It certainly isn't only macho husbands with power who can play this game and who are playing this game. Despite more than a 30-year passage of time since the swell of Women's Liberation, the macho and prevailing myth is that it's the husbands who are more susceptible to infidelity. With women beginning to out-earn their men in professions that demand lots of travel, adultery is an equal-opportunity employer. There are no accurate statistics on adultery because most people lie about sex, but marriage researchers estimate that figure could be as high as half of married persons in the United States.

I'm not writing this in celebration of adultery. Screwing around on a spouse is painful and wrong. Yet philandering happens, constantly, and has for centuries. The majority of the women who reveal their affairs to me don't want a divorce. Their extramarital adventures are fleeting and remain secretive, and don't de-rail their marriages.

I'm thinking of a woman who had too good of a time at her high school reunion, which she attended without her husband. She re-ignited a relationship with her senior prom date, the first man she ever slept with -- her husband being the second, and her only other partner. As she approached her 40th birthday, this re-kindling with an old flame made her "feel younger than I'm feeling as the mother of a six-year-old and a wife of 10 years. Maybe I was having a 10-year itch," she says.

After a few romps the high school flame burned out quickly and she became newly appreciative of a husband "who was mature and interesting and the father of my children." She also admitted that having sex with someone else made her more adventurous in her marital bed. Her secret remained a secret and as she puts it: "No one got hurt."

What I know from the work that I do is that many people you would never suspect have secret lives. The prim soprano in your church choir may be shtupping the paunchy piano player. I also know you can never judge a book by its cover: I loathe this talk that Mrs. Petraeus is dowdy and therefore, "why wouldn't her husband fool around?" Mrs. Petraeus may be one hot woman with her own secret lives. No one knows what goes on behind closed doors except the two people in that room.

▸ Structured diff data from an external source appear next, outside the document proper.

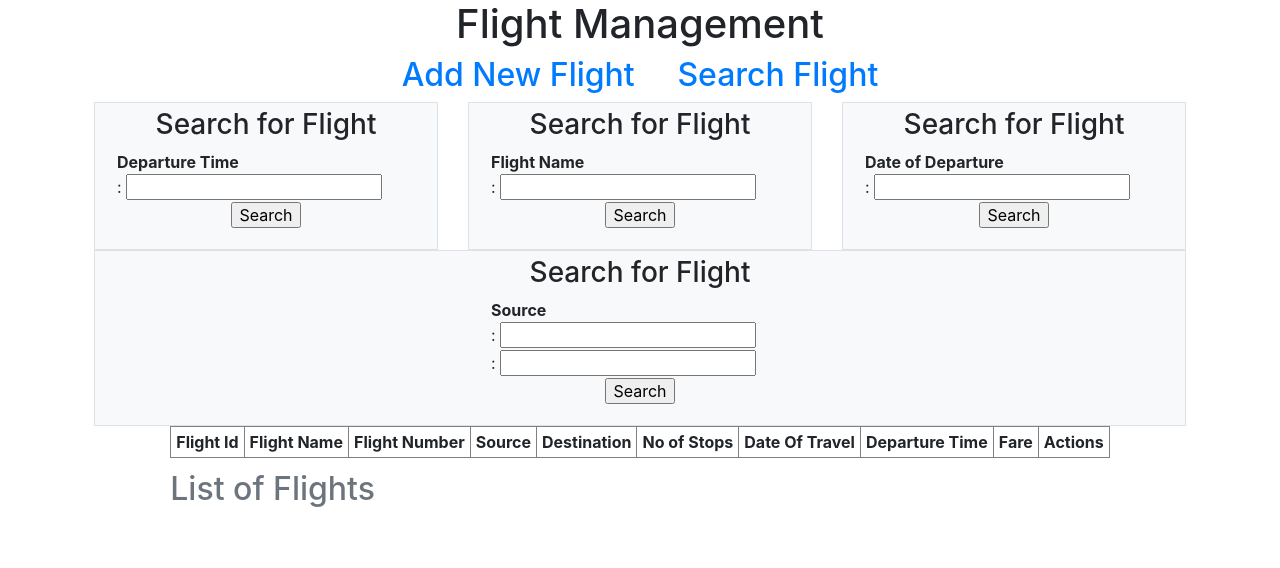
Repository: pawankas/Java_Mini_Project
Page: http://localhost/AirlineReservation/list
An editor plug-in stored every save of this project. The page is shown before and after the next save, followed by the edit.
The browser window is 1280 px wide. The pictures show the whole page.
The page is served by Tomcat 9. Other server files are loaded and not shown. Queries for data that is not in the repository find no rows.

Above is the page before, as saved 2022-03-18 08:35:56.

### AirlineReservation/WebContent/FlightList.jsp
<%@ page language="java" contentType="text/html; charset=UTF-8"
	pageEncoding="UTF-8"%>
<%@ taglib uri="http://java.sun.com/jsp/jstl/core" prefix="c"%>
<html>
<head>
<title>Flight Reservation System</title>


<link rel="stylesheet"
	href="https://maxcdn.bootstrapcdn.com/bootstrap/4.5.2/css/bootstrap.min.css">
<script
	src="https://ajax.googleapis.com/ajax/libs/jquery/3.5.1/jquery.min.js"></script>
<script
	src="https://cdnjs.cloudflare.com/ajax/libs/popper.js/1.16.0/umd/popper.min.js"></script>
<script
	src="https://maxcdn.bootstrapcdn.com/bootstrap/4.5.2/js/bootstrap.min.js"></script>
</head>
<body>
	<center>
		<h1>Flight Management</h1>
		<h2>
			<a href="new">Add New Flight</a> &nbsp;&nbsp;&nbsp; <a
				href="search.jsp">Search Flight</a>

		</h2>
	</center>

	<div class="container px-4">
		<div class="row gx-5">
			<div class="col">
				<div class="p-1 border bg-light">
					<form method="post" action="SearchByTime">
						<table border="0" width="300" align="center">
							<tr>
								<td colspan=2 style="font-size: 12pt;" align="center">
									<h3>Search for Flight</h3>
								</td>
							</tr>
							<tr>
								<td><b>Departure Time</b></td>
							</tr>
							<tr>
							<td>: <input type="text" name="time" id="time">
								</td>
							</tr>
							<tr>
								<td colspan=2 align="center"><input type="submit"
									value="Search"></td>
							</tr>
						</table>
					</form>
				</div>
			</div>
			<div class="col">
				<div class="p-1 border bg-light">
					<form method="post" action="SearchByName">
						<table border="0" width="300" align="center">
							<tr>
								<td colspan=2 style="font-size: 12pt;" align="center">
									<h3>Search for Flight</h3>
								</td>
							</tr>
							<tr>
								<tr>
								<td><b>Flight Name</b></td>
							</tr>
								<td>: <input type="text" name="flightName" id="flightName">
								</td>
							</tr>
							<tr>
								<td colspan=2 align="center"><input type="submit"
									value="Search"></td>
							</tr>
						</table>
					</form>
				</div>
			</div>
	<!-- 		<div class="col">
				<div class="p-1 border bg-light">
					<form method="post" action="SearchBySource">
						<table border="0" width="300" align="center">
							<tr>
								<td colspan=2 style="font-size: 12pt;" align="center">
									<h3>Search for Flight</h3>
								</td>
							</tr>
							<tr>
								<tr>
								<td><b>Source</b></td>
							</tr>
								<td>: <input type="text" name="source" id="source">
								</td>
							</tr>
							<tr>
								<td colspan=2 align="center"><input type="submit"
									value="Search"></td>
							</tr>
						</table>
					</form>
				</div>
			</div> -->

<!-- 			<div class="col">
				<div class="p-1 border bg-light">
					<form method="post" action="SearchByDestination">
						<table border="0" width="300" align="center">
							<tr>
								<td colspan=2 style="font-size: 12pt;" align="center">
									<h3>Search for Flight</h3>
								</td>
							</tr>
							<tr>
								<tr>
								<td><b>Destination</b></td>
							</tr>
								<td>: <input type="text" name="destination" id="destination">
								</td>
							</tr>
							<tr>
								<td colspan=2 align="center"><input type="submit"
									value="Search"></td>
							</tr>
						</table>
					</form>
				</div>
			</div> -->

			<div class="col">
				<div class="p-1 border bg-light">
					<form method="post" action="SearchByDate">
						<table border="0" width="300" align="center">
							<tr>
								<td colspan=2 style="font-size: 12pt;" align="center">
									<h3>Search for Flight</h3>
								</td>
							</tr>
							<tr>
								<tr>
								<td><b>Date of Departure</b></td>
							</tr>
								<td>: <input type="text" name="date" id="date">
								</td>
							</tr>
							<tr>
								<td colspan=2 align="center"><input type="submit"
									value="Search"></td>
							</tr>
						</table>
					</form>
				</div>
			</div>

			<div class="col">
				<div class="p-1 border bg-light">
					<form method="post" action="SearchBySourceAndDestination">
						<table border="0" width="300" align="center">
							<tr>
								<td colspan=2 style="font-size: 12pt;" align="center">
									<h3>Search for Flight</h3>
								</td>
							</tr>
							<tr>
								<tr>
								<td><b>Source</b></td>
							</tr>
								<td>: <input type="text" name="source" id="source">
								</td>
							</tr>
							</tr>
								<td>: <input type="text" name="destination" id="destination">
								</td>
							</tr>
							<tr>
								<td colspan=2 align="center"><input type="submit"
									value="Search"></td>
							</tr>
						</table>
					</form>
				</div>
			</div>

		</div>
	</div>







	<div align="center">
		<table border="1" cellpadding="5">
			<caption>
				<h2>List of Flights</h2>
			</caption>
			<tr>
				<th>Flight Id</th>
				<th>Flight Name</th>
				<th>Flight Number</th>
				<th>Source</th>
				<th>Destination</th>
				<th>No of Stops</th>
				<th>Date Of Travel</th>
				<th>Departure Time</th>
				<th>Fare</th>
				<th>Actions</th>
			</tr>
			<c:forEach var="flight" items="${FlightList}">

				<tr>
					<td><c:out value="${flight.flightId}" /></td>
					<td><c:out value="${flight.flightName}" /></td>
					<td><c:out value="${flight.flightNumber}" /></td>
					<td><c:out value="${flight.source}" /></td>
					<td><c:out value="${flight.destination}" /></td>
					<td><c:out value="${flight.noOfStops}" /></td>
					<td><c:out value="${flight.date}" /></td>
					<td><c:out value="${flight.time}" /></td>
					<td><c:out value="${flight.price}" /></td>
					<td><a
						href="edit?flightId=<c:out value='${flight.flightId}' />">Edit</a>
						&nbsp;&nbsp;&nbsp;&nbsp; <a
						href="delete?flightId=<c:out value='${flight.flightId}' />">Delete</a>
					</td>
				</tr>
			</c:forEach>

		</table>
	</div>
</body>
</html>

### AirlineReservation/src/com/cybage/controller/FlightControllerServlet.java
package com.cybage.controller;

import java.io.IOException;
import java.io.PrintWriter;
import java.sql.Connection;
import java.sql.DriverManager;
import java.sql.ResultSet;
import java.sql.SQLException;
import java.sql.Statement;
import java.text.SimpleDateFormat;
import java.util.ArrayList;
import java.util.Date;
import java.util.List;

import javax.servlet.RequestDispatcher;
import javax.servlet.ServletException;
import javax.servlet.annotation.WebServlet;
import javax.servlet.http.HttpServlet;
import javax.servlet.http.HttpServletRequest;
import javax.servlet.http.HttpServletResponse;

import com.cybage.dao.FlightDao;
import com.cybage.model.Flight;

@WebServlet("/")
public class FlightControllerServlet extends HttpServlet {
	private static final long serialVersionUID = 1L;
	private FlightDao flightDao;

	public void init() {
		flightDao = new FlightDao();
	}

	protected void doPost(HttpServletRequest request, HttpServletResponse response)
			throws ServletException, IOException {
		doGet(request, response);
	}

	protected void doGet(HttpServletRequest request, HttpServletResponse response)
			throws ServletException, IOException {
		String action = request.getServletPath();

		try {
			switch (action) {
			case "/new":
				showNewForm(request, response);
				break;
			case "/insert":
				insertFlight(request, response);
				break;
			case "/delete":
				deleteFlight(request, response);
				break;
			case "/edit":
				showEditForm(request, response);
				break;
			case "/update":
				updateFlight(request, response);
				break;
			case "/uflist":
				userFlightList(request, response);
				break;
			case "/SearchByTime":
				searchFlightByDepartureTime(request, response);
				break;
			case "/SearchByName":
				searchFlightByFlightName(request, response);
				break;
//			case "/SearchBySource":
//				searchFlightBySource(request, response);
//				break;
//			case "/SearchByDestination":
//				searchFlightByDestination(request, response);
//				break;
			case "/SearchByDate":
				searchFlightByDate(request, response);
				break;
			case "/SearchBySourceAndDestination":
				searchFlightBySourceAndDestination(request, response);
				break;
			default:
				FlightList(request, response);
				break;
			}
		} catch (SQLException ex) {
			throw new ServletException(ex);
		}
	}

	private void FlightList(HttpServletRequest request, HttpServletResponse response)
			throws SQLException, IOException, ServletException {
		List<Flight> FlightList = flightDao.selectAllFlights();
		request.setAttribute("FlightList", FlightList);
		RequestDispatcher dispatcher = request.getRequestDispatcher("FlightList.jsp");
		dispatcher.forward(request, response);
	}

	private void userFlightList(HttpServletRequest request, HttpServletResponse response)
			throws SQLException, IOException, ServletException {
		List<Flight> FlightList = flightDao.selectAllFlights();
		request.setAttribute("FlightList", FlightList);
		RequestDispatcher dispatcher = request.getRequestDispatcher("userHome.jsp");
		dispatcher.forward(request, response);
	}

	private void showNewForm(HttpServletRequest request, HttpServletResponse response)
			throws ServletException, IOException {
		RequestDispatcher dispatcher = request.getRequestDispatcher("FlightForm.jsp");
		dispatcher.forward(request, response);
	}

	private void showEditForm(HttpServletRequest request, HttpServletResponse response)
			throws SQLException, ServletException, IOException {
		int flightId = Integer.parseInt(request.getParameter("flightId"));
		Flight existingFlight = flightDao.selectFlight(flightId);
		RequestDispatcher dispatcher = request.getRequestDispatcher("UpdateForm.jsp");
		request.setAttribute("flight", existingFlight);
		dispatcher.forward(request, response);

	}

	private void insertFlight(HttpServletRequest request, HttpServletResponse response)
			throws SQLException, IOException {
		String flightName = request.getParameter("flightName");
		String flightNumber = request.getParameter("flightNumber");
		String source = request.getParameter("source");
		String destination = request.getParameter("destination");
		String noOfStops = request.getParameter("noOfStops");
		String date = request.getParameter("date");
		String time = request.getParameter("time");
		double price = Double.parseDouble(request.getParameter("price"));
		Flight newFlight = new Flight(flightName, flightNumber, source, destination, noOfStops, date, time, price);
		flightDao.insertFlight(newFlight);
		response.sendRedirect("list");
	}

	private void updateFlight(HttpServletRequest request, HttpServletResponse response)
			throws IOException, SQLException {
		int flightId = Integer.parseInt(request.getParameter("flightId"));
		String flightName = request.getParameter("flightName");
		String flightNumber = request.getParameter("flightNumber");
		String source = request.getParameter("source");
		String destination = request.getParameter("destination");
		String noOfStops = request.getParameter("noOfStops");
		String date = request.getParameter("date");
		String time = request.getParameter("time");
		double price = Double.parseDouble(request.getParameter("price"));

		Flight flight = new Flight(flightId, flightName, flightNumber, source, destination, noOfStops, date, time,
				price);
		flightDao.updateFlight(flight);

		response.sendRedirect("list");
	}

	public void searchFlightByDepartureTime(HttpServletRequest request, HttpServletResponse response) throws IOException, ServletException {
		response.setContentType("text/html");
			PrintWriter out = response.getWriter();
			String time = request.getParameter("time");
			List<Flight> flightList = flightDao.searchFlightByDepartureTime(time);
			request.setAttribute("flightList", flightList);
			RequestDispatcher view = request.getRequestDispatcher("SearchView.jsp");
			view.forward(request, response);
	}

//	public void searchFlightBySource(HttpServletRequest request, HttpServletResponse response) throws IOException, ServletException {
//		response.setContentType("text/html");
//			PrintWriter out = response.getWriter();
//			String source = request.getParameter("source");
//			List<Flight> flightList = flightDao.searchFlightBySource(source);
//			request.setAttribute("flightList", flightList);
//			RequestDispatcher view = request.getRequestDispatcher("SearchView.jsp");
//			view.forward(request, response);
//	}

//	public void searchFlightByDestination(HttpServletRequest request, HttpServletResponse response) throws IOException, ServletException {
//		response.setContentType("text/html");
//			PrintWriter out = response.getWriter();
//			String destination = request.getParameter("destination");
//			List<Flight> flightList = flightDao.searchFlightByDestination(destination);
//			request.setAttribute("flightList", flightList);
//			RequestDispatcher view = request.getRequestDispatcher("SearchView.jsp");
//			view.forward(request, response);
//	}

	public void searchFlightBySourceAndDestination(HttpServletRequest request, HttpServletResponse response) throws IOException, ServletException {
		response.setContentType("text/html");
			PrintWriter out = response.getWriter();
			String source = request.getParameter("source");
			String destination = request.getParameter("destination");
			List<Flight> flightList = flightDao.searchFlightBySourceAndDestination(source , destination);
			request.setAttribute("flightList", flightList);
			RequestDispatcher view = request.getRequestDispatcher("SearchView.jsp");
			view.forward(request, response);
	}

	public void searchFlightByDate(HttpServletRequest request, HttpServletResponse response) throws IOException, ServletException {
		response.setContentType("text/html");
			PrintWriter out = response.getWriter();
			String date = request.getParameter("date");
			List<Flight> flightList = flightDao.searchFlightByDate(date);
			request.setAttribute("flightList", flightList);
			RequestDispatcher view = request.getRequestDispatcher("SearchView.jsp");
			view.forward(request, response);
	}

	public void searchFlightByFlightName(HttpServletRequest request, HttpServletResponse response) throws IOException, ServletException {
		response.setContentType("text/html");
			PrintWriter out = response.getWriter();
			String flightName = request.getParameter("flightName");
			List<Flight> flightList = flightDao.searchFlightByFlightName(flightName);
			request.setAttribute("flightList", flightList);
			RequestDispatcher view = request.getRequestDispatcher("SearchView.jsp");
			view.forward(request, response);
	}

	private void deleteFlight(HttpServletRequest request, HttpServletResponse response)
			throws SQLException, IOException {
		System.out.println(request.getParameter("flightId"));
		try {
			int flightId = Integer.parseInt(request.getParameter("flightId"));
			flightDao.deleteFlight(flightId);

		} catch (NumberFormatException e) {
			// TODO Auto-generated catch block
			e.printStackTrace();
		}
		response.sendRedirect("list");
	}

}

After the next save:
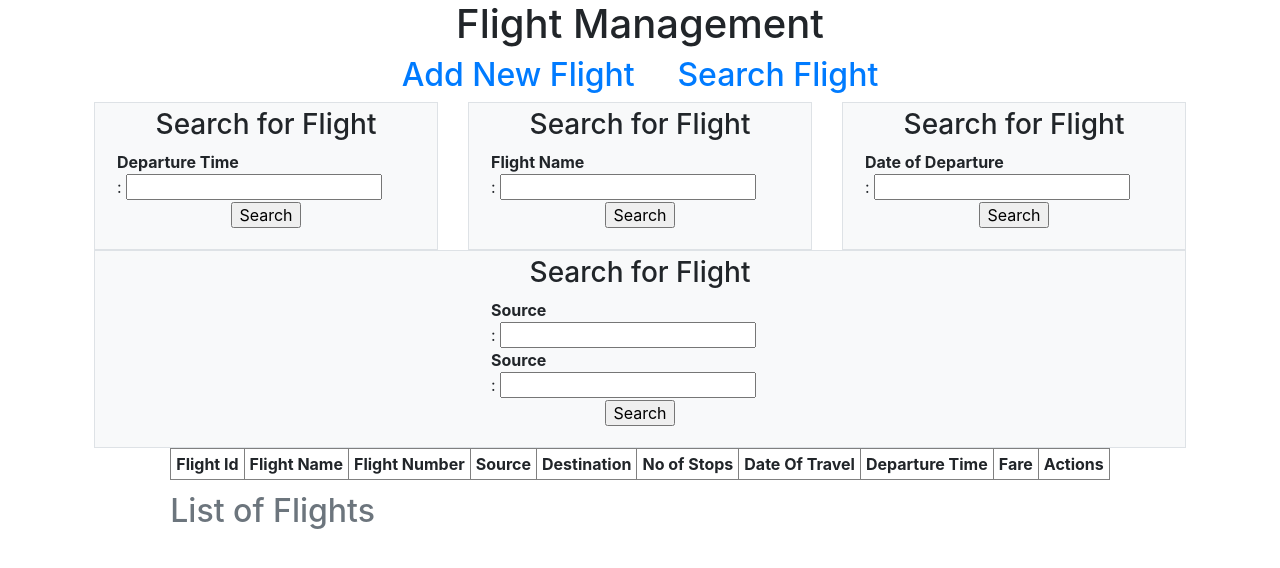
Saved 18 s later.
--- a/AirlineReservation/WebContent/FlightList.jsp
+++ b/AirlineReservation/WebContent/FlightList.jsp
@@ -165,6 +165,9 @@
 							</tr>
 								<td>: <input type="text" name="source" id="source">
 								</td>
+							</tr>
+							<tr>
+								<td><b>Source</b></td>
 							</tr>
 							</tr>
 								<td>: <input type="text" name="destination" id="destination">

So we can speculate all we want on why a neighbor has strayed or why a general has strayed or why his lover with a husband and two children has strayed: But only they know what drives their behavior. Perhaps their spouses are straying, too. So don't be so quick to judge.

We may never uncover the truth behind what really occurred between David Petraeus and Paula Broadwell -- who did what, who did it first and how things started to unfold. Nor do we know what will happen to their marriages. Obviously in his role as the keeper of top national secrets it was dumb to sleep with someone with whom pillow talk could be an international disaster. Obviously it was dumb for her to taunt, via email, a va-va-voom hostess she deemed to be a romantic rival.

But I do know this: women love a lot of other things about men besides their power.

Iris Krasnow reveals many other secrets in her book "The Secret Lives of Wives." Connect with her on